Children of Those With Multiple Sclerosis
Children are often worried about you and fear you will become disabled or will die. Frustration may arise when you are unable to keep up with them or to make commitments the way other parents can. Some children may also feel ashamed and embarrassed to go out in public with a parent who requires assistance with a cane or uses a wheelchair. The best way to handle these concerns is to talk about them. Ask your children questions about what they are thinking. Try to alleviate some of their concerns.
What to Tell Your Children About Multiple Sclerosis
Talking openly with your children about multiple sclerosis helps relieve their anxiety about your health. Children of all ages are very intuitive and know when something is different or has changed. Talking with your child opens the lines of communication and helps to reduce fear and stress.

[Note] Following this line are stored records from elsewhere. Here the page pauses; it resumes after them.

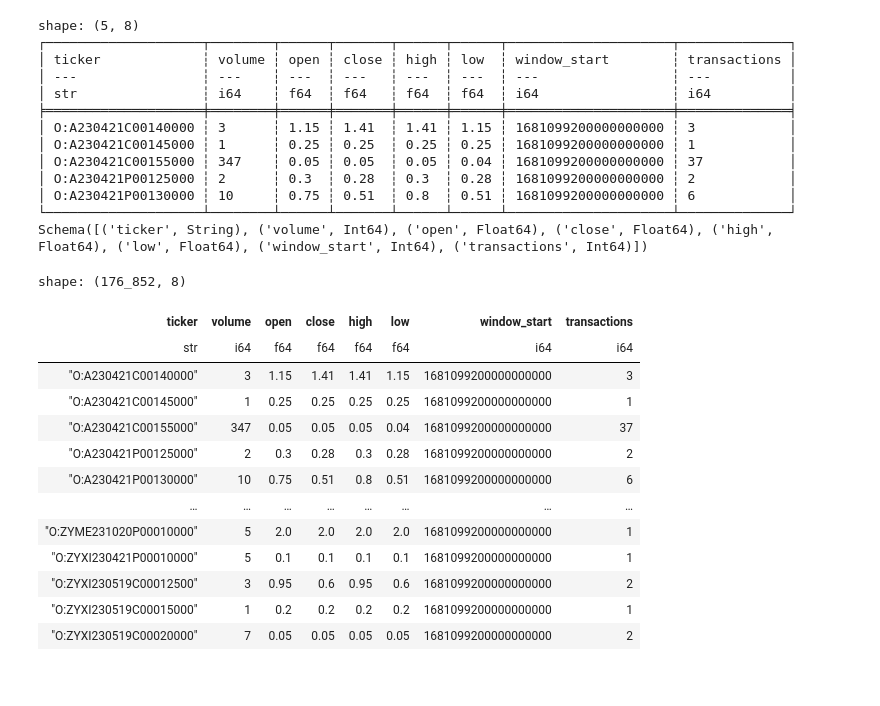
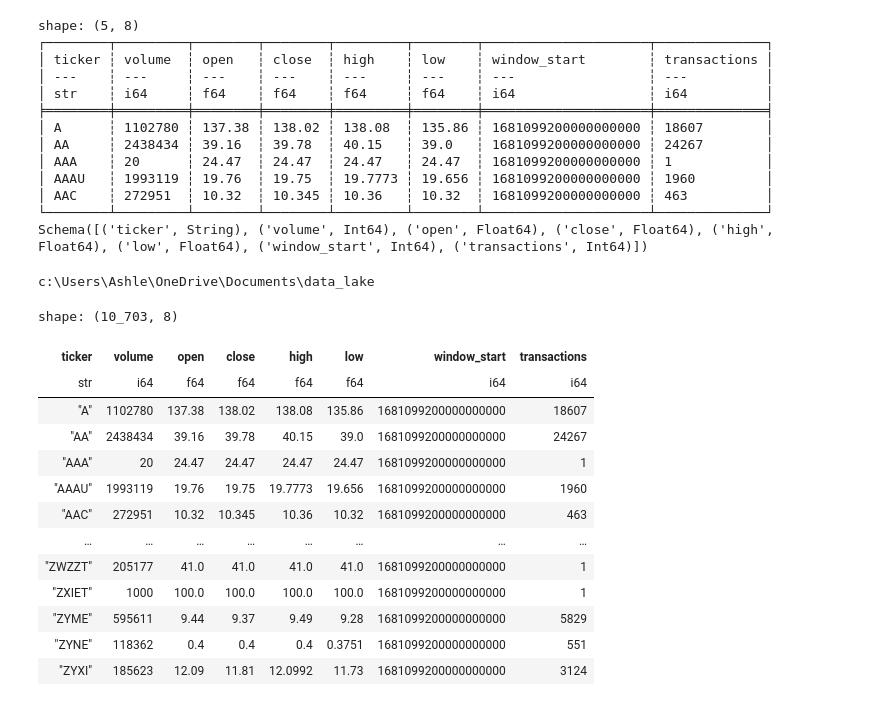
Before and after one commit to ashler-herrick/bibracte-portfolio, a Jupyter notebook: notebooks/polygon_nb.ipynb, the cells around one changed output. Cells and saved outputs as stored; diff of their text form; code cells hidden in the pictures.

```diff
--- a/notebooks/polygon_nb.ipynb
+++ b/notebooks/polygon_nb.ipynb
@@ -25,7 +25,7 @@ s3 = session.client(
 
 # Set bucket name and prefix
 bucket_name = 'flatfiles'
-prefix = 'us_options_opra/day_aggs_v1'  # Only process 'day_aggs_v1' data
+prefix = 'us_stocks_sip/day_aggs_v1'  # Only process 'day_aggs_v1' data
 
 # Define local storage path
 base_local_dir = os.path.join('..', '..', 'data_lake')
@@ -137,12 +140,12 @@ import polars as pl
 data_lake_path = os.path.join('..', '..', 'data_lake')
 
 # Example: Load a specific Parquet file (update this to match your dataset)
-file_path = os.path.join(data_lake_path, "us_options_opra", "day_aggs_v1", "2023", "04", "2023-04-10.parquet")
+file_path = os.path.join(data_lake_path, "us_stocks_sip", "day_aggs_v1", "2023", "04", "2023-04-10.parquet")
 
 # Check if file exists
 if os.path.exists(file_path):
     # Load the file with Polars
-    df = pl.read_parquet(file_path)
+    sdf = pl.read_parquet(file_path)
 
     # Show basic info
     print(df.head())  # Preview first few rows
@@ -151,32 +154,37 @@ else:
     print(f"File not found: {file_path}")
 # %% [output]
 shape: (5, 8)
-┌────────────────────┬────────┬──────┬───────┬──────┬──────┬─────────────────────┬──────────────┐
-│ ticker             ┆ volume ┆ open ┆ close ┆ high ┆ low  ┆ window_start        ┆ transactions │
-│ ---                ┆ ---    ┆ ---  ┆ ---   ┆ ---  ┆ ---  ┆ ---                 ┆ ---          │
-│ str                ┆ i64    ┆ f64  ┆ f64   ┆ f64  ┆ f64  ┆ i64                 ┆ i64          │
-╞════════════════════╪════════╪══════╪═══════╪══════╪══════╪═════════════════════╪══════════════╡
-│ O:A230421C00140000 ┆ 3      ┆ 1.15 ┆ 1.41  ┆ 1.41 ┆ 1.15 ┆ 1681099200000000000 ┆ 3            │
-│ O:A230421C00145000 ┆ 1      ┆ 0.25 ┆ 0.25  ┆ 0.25 ┆ 0.25 ┆ 1681099200000000000 ┆ 1            │
-│ O:A230421C00155000 ┆ 347    ┆ 0.05 ┆ 0.05  ┆ 0.05 ┆ 0.04 ┆ 1681099200000000000 ┆ 37           │
-│ O:A230421P00125000 ┆ 2      ┆ 0.3  ┆ 0.28  ┆ 0.3  ┆ 0.28 ┆ 1681099200000000000 ┆ 2            │
-│ O:A230421P00130000 ┆ 10     ┆ 0.75 ┆ 0.51  ┆ 0.8  ┆ 0.51 ┆ 1681099200000000000 ┆ 6            │
-└────────────────────┴────────┴──────┴───────┴──────┴──────┴─────────────────────┴──────────────┘
+┌────────┬─────────┬────────┬────────┬─────────┬────────┬─────────────────────┬──────────────┐
+│ ticker ┆ volume  ┆ open   ┆ close  ┆ high    ┆ low    ┆ window_start        ┆ transactions │
+│ ---    ┆ ---     ┆ ---    ┆ ---    ┆ ---     ┆ ---    ┆ ---                 ┆ ---          │
+│ str    ┆ i64     ┆ f64    ┆ f64    ┆ f64     ┆ f64    ┆ i64                 ┆ i64          │
+╞════════╪═════════╪════════╪════════╪═════════╪════════╪═════════════════════╪══════════════╡
+│ A      ┆ 1102780 ┆ 137.38 ┆ 138.02 ┆ 138.08  ┆ 135.86 ┆ 1681099200000000000 ┆ 18607        │
+│ AA     ┆ 2438434 ┆ 39.16  ┆ 39.78  ┆ 40.15   ┆ 39.0   ┆ 1681099200000000000 ┆ 24267        │
+│ AAA    ┆ 20      ┆ 24.47  ┆ 24.47  ┆ 24.47   ┆ 24.47  ┆ 1681099200000000000 ┆ 1            │
+│ AAAU   ┆ 1993119 ┆ 19.76  ┆ 19.75  ┆ 19.7773 ┆ 19.656 ┆ 1681099200000000000 ┆ 1960         │
+│ AAC    ┆ 272951  ┆ 10.32  ┆ 10.345 ┆ 10.36   ┆ 10.32  ┆ 1681099200000000000 ┆ 463          │
+└────────┴─────────┴────────┴────────┴─────────┴────────┴─────────────────────┴──────────────┘
 Schema([('ticker', String), ('volume', Int64), ('open', Float64), ('close', Float64), ('high', Float64), ('low', Float64), ('window_start', Int64), ('transactions', Int64)])
-# %%
-df
-# %% [output]
-shape: (176_852, 8)
-| ticker | volume | open | close | high | low | window_start | transactions |
-| str | i64 | f64 | f64 | f64 | f64 | i64 | i64 |
-| "O:A230421C00140000" | 3 | 1.15 | 1.41 | 1.41 | 1.15 | 1681099200000000000 | 3 |
-| "O:A230421C00145000" | 1 | 0.25 | 0.25 | 0.25 | 0.25 | 1681099200000000000 | 1 |
-| "O:A230421C00155000" | 347 | 0.05 | 0.05 | 0.05 | 0.04 | 1681099200000000000 | 37 |
-| "O:A230421P00125000" | 2 | 0.3 | 0.28 | 0.3 | 0.28 | 1681099200000000000 | 2 |
-| "O:A230421P00130000" | 10 | 0.75 | 0.51 | 0.8 | 0.51 | 1681099200000000000 | 6 |
-| … | … | … | … | … | … | … | … |
-| "O:ZYME231020P00010000" | 5 | 2.0 | 2.0 | 2.0 | 2.0 | 1681099200000000000 | 1 |
-| "O:ZYXI230421P00010000" | 5 | 0.1 | 0.1 | 0.1 | 0.1 | 1681099200000000000 | 1 |
-| "O:ZYXI230519C00012500" | 3 | 0.95 | 0.6 | 0.95 | 0.6 | 1681099200000000000 | 2 |
-| "O:ZYXI230519C00015000" | 1 | 0.2 | 0.2 | 0.2 | 0.2 | 1681099200000000000 | 1 |
-| "O:ZYXI230519C00020000" | 7 | 0.05 | 0.05 | 0.05 | 0.05 | 1681099200000000000 | 2 |
+# %%
+data_lake_path = os.path.join('..', '..', 'data_lake')
+print(os.path.abspath(data_lake_path))
+# %% [output]
+c:\Users\Ashle\OneDrive\Documents\data_lake
+# %%
+sdf
+# %% [output]
+shape: (10_703, 8)
+| ticker | volume | open | close | high | low | window_start | transactions |
+| str | i64 | f64 | f64 | f64 | f64 | i64 | i64 |
+| "A" | 1102780 | 137.38 | 138.02 | 138.08 | 135.86 | 1681099200000000000 | 18607 |
+| "AA" | 2438434 | 39.16 | 39.78 | 40.15 | 39.0 | 1681099200000000000 | 24267 |
+| "AAA" | 20 | 24.47 | 24.47 | 24.47 | 24.47 | 1681099200000000000 | 1 |
+| "AAAU" | 1993119 | 19.76 | 19.75 | 19.7773 | 19.656 | 1681099200000000000 | 1960 |
+| "AAC" | 272951 | 10.32 | 10.345 | 10.36 | 10.32 | 1681099200000000000 | 463 |
+| … | … | … | … | … | … | … | … |
+| "ZWZZT" | 205177 | 41.0 | 41.0 | 41.0 | 41.0 | 1681099200000000000 | 1 |
+| "ZXIET" | 1000 | 100.0 | 100.0 | 100.0 | 100.0 | 1681099200000000000 | 1 |
+| "ZYME" | 595611 | 9.44 | 9.37 | 9.49 | 9.28 | 1681099200000000000 | 5829 |
+| "ZYNE" | 118362 | 0.4 | 0.4 | 0.4 | 0.3751 | 1681099200000000000 | 551 |
+| "ZYXI" | 185623 | 12.09 | 11.81 | 12.0992 | 11.73 | 1681099200000000000 | 3124 |
```
Also changed, not shown: parts of 14 cells of this notebook, 13 other files.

When parents are reluctant to talk to their children about the disease, kids misinterpret silence as an indication that the situation is so bad that it cannot be discussed. Parents who can talk with their children about MS convey a message of trust, confidence, and strength.
When responding to questions or concerns, take into consideration your child's age and maturity level, and don't overwhelm them with information they cannot understand. If you have more than one child, it may be helpful to talk to them individually so that you can tailor your discussion to their level of understanding.
You may want to ask them how they would like to learn about MS -- reading a book alone or with you, watching a video, or going with you to a doctor's visit.
Children's Reactions to Multiple Sclerosis
All of the following emotions are normal reactions to a parent's diagnosis of multiple sclerosis:
These emotions may lead to changes in your child's behavior. Here are some signs to watch for:
Increased concern with their own body and wellness
Difficulty maintaining close friendships
Higher anxiety and stress
False maturity ("growing up too quickly")
Behaving badly in public
Lying to friends about the parent's illness
Regressive behavior (acting younger)
Waiting until parents are tired at the end of day to ask for things (such as help with homework)
Poor performance in school
Nightmares, bed-wetting, and trouble falling asleep.
Beyond these behaviors, which in moderation are considered normal, your child may have additional difficulty coping with your illness. In some cases, you may want to seek professional help. Some warning signs of unhealthy behavior are:
Severe or chronic behavior problems
Problems with sleeping and nightmares consistently for over a month
Loss of appetite or sudden increase of appetite
Loss of interest in schoolwork and extracurricular activities